:: Entries shown ::
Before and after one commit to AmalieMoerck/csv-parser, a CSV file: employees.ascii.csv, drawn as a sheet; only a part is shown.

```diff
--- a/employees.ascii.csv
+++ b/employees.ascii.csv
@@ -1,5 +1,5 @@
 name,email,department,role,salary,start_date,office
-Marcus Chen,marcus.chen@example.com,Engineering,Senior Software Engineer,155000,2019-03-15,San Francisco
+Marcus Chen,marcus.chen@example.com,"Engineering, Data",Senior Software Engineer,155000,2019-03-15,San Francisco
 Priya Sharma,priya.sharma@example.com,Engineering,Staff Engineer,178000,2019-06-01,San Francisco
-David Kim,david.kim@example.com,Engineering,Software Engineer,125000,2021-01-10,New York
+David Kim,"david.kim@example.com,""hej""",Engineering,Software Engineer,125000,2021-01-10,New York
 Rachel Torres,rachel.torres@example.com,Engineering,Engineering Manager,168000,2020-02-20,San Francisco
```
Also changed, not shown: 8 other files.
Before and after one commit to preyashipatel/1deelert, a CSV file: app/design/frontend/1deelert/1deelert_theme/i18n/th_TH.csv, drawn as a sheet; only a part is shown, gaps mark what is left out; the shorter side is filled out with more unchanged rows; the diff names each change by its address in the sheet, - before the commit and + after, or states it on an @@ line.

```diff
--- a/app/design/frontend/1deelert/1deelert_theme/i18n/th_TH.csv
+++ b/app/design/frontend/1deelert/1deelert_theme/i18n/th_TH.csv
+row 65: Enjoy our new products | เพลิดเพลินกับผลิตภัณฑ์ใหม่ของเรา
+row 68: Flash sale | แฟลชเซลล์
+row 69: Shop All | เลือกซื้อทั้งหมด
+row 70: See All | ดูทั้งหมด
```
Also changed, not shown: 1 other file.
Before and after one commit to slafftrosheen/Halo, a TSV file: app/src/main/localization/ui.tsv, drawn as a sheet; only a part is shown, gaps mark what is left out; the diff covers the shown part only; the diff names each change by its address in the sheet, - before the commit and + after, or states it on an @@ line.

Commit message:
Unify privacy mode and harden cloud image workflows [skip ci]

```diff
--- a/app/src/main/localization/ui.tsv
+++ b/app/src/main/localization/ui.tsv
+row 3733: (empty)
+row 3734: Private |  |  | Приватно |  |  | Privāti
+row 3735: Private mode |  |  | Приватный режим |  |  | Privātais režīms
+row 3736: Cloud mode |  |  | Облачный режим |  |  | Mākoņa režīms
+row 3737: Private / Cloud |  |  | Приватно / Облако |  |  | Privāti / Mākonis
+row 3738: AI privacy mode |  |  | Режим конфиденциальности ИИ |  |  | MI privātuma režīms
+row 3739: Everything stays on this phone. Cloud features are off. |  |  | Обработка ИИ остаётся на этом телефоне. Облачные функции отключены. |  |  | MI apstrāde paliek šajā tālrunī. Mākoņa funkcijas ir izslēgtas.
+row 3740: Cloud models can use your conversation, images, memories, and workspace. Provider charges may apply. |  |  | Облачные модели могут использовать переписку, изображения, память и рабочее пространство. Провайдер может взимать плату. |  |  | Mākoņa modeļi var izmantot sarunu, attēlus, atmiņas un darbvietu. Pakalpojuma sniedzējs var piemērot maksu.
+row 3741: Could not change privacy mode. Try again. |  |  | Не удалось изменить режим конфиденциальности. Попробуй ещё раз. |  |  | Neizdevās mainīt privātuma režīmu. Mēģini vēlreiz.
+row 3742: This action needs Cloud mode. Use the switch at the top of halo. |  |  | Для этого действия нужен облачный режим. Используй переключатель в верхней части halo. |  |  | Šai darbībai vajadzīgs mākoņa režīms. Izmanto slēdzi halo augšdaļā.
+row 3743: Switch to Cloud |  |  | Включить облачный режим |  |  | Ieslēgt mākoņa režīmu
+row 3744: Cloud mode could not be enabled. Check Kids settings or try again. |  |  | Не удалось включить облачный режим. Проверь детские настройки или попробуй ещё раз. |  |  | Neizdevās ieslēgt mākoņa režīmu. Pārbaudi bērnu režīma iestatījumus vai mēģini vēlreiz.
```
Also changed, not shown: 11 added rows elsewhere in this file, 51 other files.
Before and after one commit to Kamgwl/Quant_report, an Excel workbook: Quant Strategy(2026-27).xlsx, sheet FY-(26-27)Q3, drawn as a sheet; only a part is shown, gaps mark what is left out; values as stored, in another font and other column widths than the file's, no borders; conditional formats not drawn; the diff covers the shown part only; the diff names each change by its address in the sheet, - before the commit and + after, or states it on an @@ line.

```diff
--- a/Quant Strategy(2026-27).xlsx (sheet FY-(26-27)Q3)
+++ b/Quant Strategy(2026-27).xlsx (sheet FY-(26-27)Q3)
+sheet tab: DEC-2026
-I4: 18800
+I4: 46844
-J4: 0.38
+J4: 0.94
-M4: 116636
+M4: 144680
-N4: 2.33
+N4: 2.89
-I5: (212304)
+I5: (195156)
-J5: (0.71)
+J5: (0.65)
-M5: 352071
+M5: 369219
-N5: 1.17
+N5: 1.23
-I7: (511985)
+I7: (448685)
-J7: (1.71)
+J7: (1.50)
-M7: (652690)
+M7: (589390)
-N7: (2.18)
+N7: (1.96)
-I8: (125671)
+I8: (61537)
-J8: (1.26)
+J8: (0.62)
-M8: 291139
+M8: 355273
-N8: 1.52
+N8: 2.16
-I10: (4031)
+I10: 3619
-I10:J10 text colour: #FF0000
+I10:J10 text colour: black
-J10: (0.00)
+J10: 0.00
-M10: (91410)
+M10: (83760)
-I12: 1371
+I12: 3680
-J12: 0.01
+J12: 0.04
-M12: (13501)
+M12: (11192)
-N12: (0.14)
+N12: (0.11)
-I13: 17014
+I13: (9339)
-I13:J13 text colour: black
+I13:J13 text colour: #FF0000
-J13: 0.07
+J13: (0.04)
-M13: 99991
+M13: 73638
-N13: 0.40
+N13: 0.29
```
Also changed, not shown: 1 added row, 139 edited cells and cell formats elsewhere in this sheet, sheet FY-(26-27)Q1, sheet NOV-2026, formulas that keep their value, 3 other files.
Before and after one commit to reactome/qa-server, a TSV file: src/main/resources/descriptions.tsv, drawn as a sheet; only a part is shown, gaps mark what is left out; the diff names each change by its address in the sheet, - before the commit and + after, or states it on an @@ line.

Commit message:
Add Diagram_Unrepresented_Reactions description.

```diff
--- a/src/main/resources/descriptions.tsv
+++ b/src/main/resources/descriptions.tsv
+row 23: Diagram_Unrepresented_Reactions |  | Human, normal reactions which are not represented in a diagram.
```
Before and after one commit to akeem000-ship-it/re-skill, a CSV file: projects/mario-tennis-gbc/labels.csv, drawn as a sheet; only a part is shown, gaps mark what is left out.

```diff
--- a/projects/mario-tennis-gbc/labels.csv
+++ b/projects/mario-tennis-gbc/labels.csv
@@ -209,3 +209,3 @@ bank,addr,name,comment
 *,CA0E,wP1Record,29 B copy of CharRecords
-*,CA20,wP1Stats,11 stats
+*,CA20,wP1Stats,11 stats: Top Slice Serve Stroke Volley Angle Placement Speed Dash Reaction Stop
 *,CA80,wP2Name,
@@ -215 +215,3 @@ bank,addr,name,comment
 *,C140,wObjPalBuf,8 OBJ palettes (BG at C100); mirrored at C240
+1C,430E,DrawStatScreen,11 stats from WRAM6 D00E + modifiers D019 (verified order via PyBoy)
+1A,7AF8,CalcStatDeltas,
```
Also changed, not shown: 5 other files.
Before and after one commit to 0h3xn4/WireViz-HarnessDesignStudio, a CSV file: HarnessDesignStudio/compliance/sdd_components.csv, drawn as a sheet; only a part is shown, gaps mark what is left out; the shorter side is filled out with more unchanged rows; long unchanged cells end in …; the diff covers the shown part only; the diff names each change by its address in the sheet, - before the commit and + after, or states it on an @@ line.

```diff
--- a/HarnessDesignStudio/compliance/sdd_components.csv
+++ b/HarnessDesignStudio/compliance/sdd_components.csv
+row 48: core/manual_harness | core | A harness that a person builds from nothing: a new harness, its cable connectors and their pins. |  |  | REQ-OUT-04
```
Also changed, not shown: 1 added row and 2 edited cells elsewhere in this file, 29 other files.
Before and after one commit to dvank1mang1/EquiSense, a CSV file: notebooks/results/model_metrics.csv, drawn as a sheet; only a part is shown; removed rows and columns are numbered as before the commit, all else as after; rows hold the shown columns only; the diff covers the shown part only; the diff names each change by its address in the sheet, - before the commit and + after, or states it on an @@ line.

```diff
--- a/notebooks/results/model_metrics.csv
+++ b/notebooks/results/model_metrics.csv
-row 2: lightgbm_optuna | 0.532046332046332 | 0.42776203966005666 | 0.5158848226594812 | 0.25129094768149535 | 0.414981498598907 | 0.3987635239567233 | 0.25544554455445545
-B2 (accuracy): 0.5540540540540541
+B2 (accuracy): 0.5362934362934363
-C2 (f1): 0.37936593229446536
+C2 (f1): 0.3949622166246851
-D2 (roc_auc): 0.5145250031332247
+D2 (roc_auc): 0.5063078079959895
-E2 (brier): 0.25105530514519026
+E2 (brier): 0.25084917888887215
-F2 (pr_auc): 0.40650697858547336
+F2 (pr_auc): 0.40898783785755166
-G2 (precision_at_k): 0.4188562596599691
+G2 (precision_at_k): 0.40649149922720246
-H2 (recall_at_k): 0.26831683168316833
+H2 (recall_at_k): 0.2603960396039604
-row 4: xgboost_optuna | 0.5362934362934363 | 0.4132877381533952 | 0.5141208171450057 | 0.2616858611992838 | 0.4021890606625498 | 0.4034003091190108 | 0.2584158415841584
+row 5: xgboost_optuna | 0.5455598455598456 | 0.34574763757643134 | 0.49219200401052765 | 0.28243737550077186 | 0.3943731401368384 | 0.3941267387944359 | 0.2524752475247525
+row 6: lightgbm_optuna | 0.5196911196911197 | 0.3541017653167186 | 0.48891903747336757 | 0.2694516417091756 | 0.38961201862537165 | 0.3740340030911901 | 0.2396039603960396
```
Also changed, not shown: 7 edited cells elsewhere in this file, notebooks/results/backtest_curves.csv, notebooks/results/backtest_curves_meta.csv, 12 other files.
:::
Requirement – Your job is to print exactly the lines that run from the top of the entries through the line with "Also changed, not shown: 8 other files.", and no others.

Result for this exercise –
Before and after one commit to AmalieMoerck/csv-parser, a CSV file: employees.ascii.csv, drawn as a sheet; only a part is shown.

```diff
--- a/employees.ascii.csv
+++ b/employees.ascii.csv
@@ -1,5 +1,5 @@
 name,email,department,role,salary,start_date,office
-Marcus Chen,marcus.chen@example.com,Engineering,Senior Software Engineer,155000,2019-03-15,San Francisco
+Marcus Chen,marcus.chen@example.com,"Engineering, Data",Senior Software Engineer,155000,2019-03-15,San Francisco
 Priya Sharma,priya.sharma@example.com,Engineering,Staff Engineer,178000,2019-06-01,San Francisco
-David Kim,david.kim@example.com,Engineering,Software Engineer,125000,2021-01-10,New York
+David Kim,"david.kim@example.com,""hej""",Engineering,Software Engineer,125000,2021-01-10,New York
 Rachel Torres,rachel.torres@example.com,Engineering,Engineering Manager,168000,2020-02-20,San Francisco
```
Also changed, not shown: 8 other files.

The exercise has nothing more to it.